Trouble started as soon as Steel and Mines Minister Narendra Singh Tomar moved the motion for the passage of the Mines and Minerals (Development and Regulation) Amendment Bill, 2015.
An amendment was moved by several opposition members including Jesudasu Seelam (Congress) and P Rajeeve (CPI M), who wanted the Bill to be referred to a Select Committee.
Treasury benches held that there should be a discussion on the Bill, which they claimed was in the interest of states with sizeable tribal populations.
The opposition members disagreed, demanding a vote first on whether the Bill should be referred to a Select Committee.
Members from both the government as well as opposition members quoted rules to buttress their arguments. This continued for more than an hour, during which the House was adjourned thrice, for brief spells.
Deputy Chairman PJ Kurien tried to find a solution to the question whether there should be a discussion or not.
CPI (M) P Rajeeve said a motion for sending the Bill to a Select Committee had been moved by the opposition and in case it is defeated, there could be lots of discussion.
Leader of Opposition Ghulam Nabi Azad criticised the government claiming it was pushing legislations bypassing the detailed scrutiny of Parliamentary committees.
Leader of the House and Finance Minister Arun Jaitley said the bills were a matter of “urgency” and that the opposition was trying to retain obsolete laws to “delay the benefits” going to tribals and poorer sections.
He termed it as a conspiracy against the tribal states.
Jaitley said the goverment is in disagreement with the view that the motion to refer a Bill to a select committee should be taken without a discussion just because the numbers are on a particular side.
“Debate is not an empty formality. It is an act of persuading other members,” he said, while emphasising that the larger public interest has to be kept in mind.
He asked members to imagine the “converse” situation, wherein a particular group, if in majority, insists that its Bills be considered without a discussion.
With both sides insistent, Deputy Chairman Kurien said he too was trying to understand the matter.

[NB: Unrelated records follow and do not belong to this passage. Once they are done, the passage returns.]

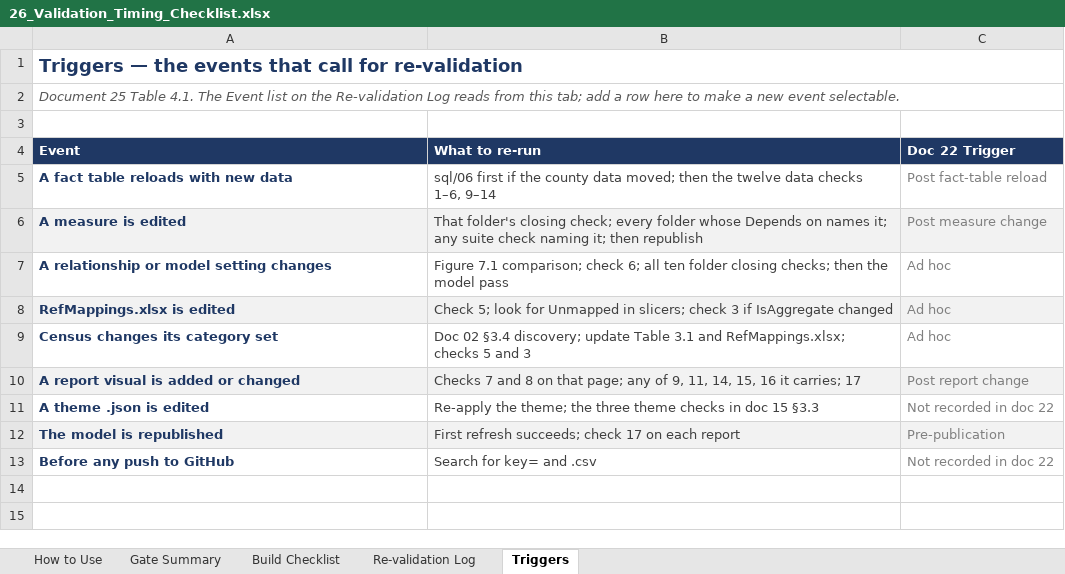
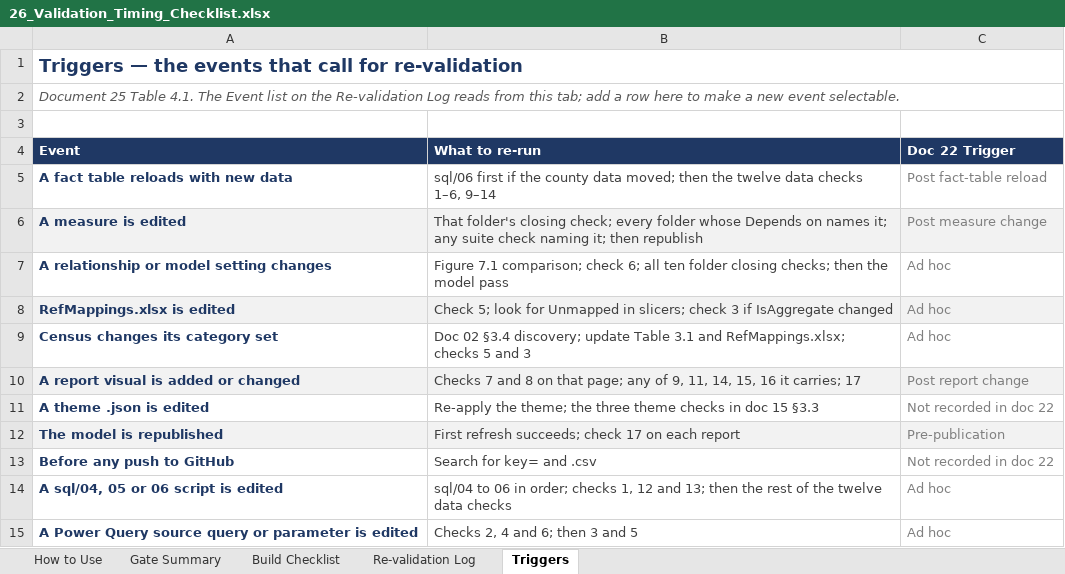
Before and after one commit to EvyLynne/retail-sector-health, an Excel workbook: docs/26_Validation_Timing_Checklist.xlsx, sheet Triggers, drawn as a sheet; values as stored, in another font and other column widths than the file's, no borders; the diff names each change by its address in the sheet, - before the commit and + after, or states it on an @@ line.

Commit message:
final edits to flawed M code for first API JSON data source

```diff
--- a/docs/26_Validation_Timing_Checklist.xlsx (sheet Triggers)
+++ b/docs/26_Validation_Timing_Checklist.xlsx (sheet Triggers)
+row 14: A sql/04, 05 or 06 script is edited | sql/04 to 06 in order; checks 1, 12 and 13; then the rest of the twelve data checks | Ad hoc
+row 15: A Power Query source query or parameter is edited | Checks 2, 4 and 6; then 3 and 5 | Ad hoc
```
Also changed, not shown: sheet Build Checklist, sheet How to Use, docs/22_Validation_Results.xlsx, docs/validation/V08_Cases_vs_Dollars_Separation.xlsx, 12 other files.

As members quoted various rules, Kurien wanted to know if there was a precedent as per which a vote on the motion could be allowed without a discussion. “Why do you want it without discussion?” he asked.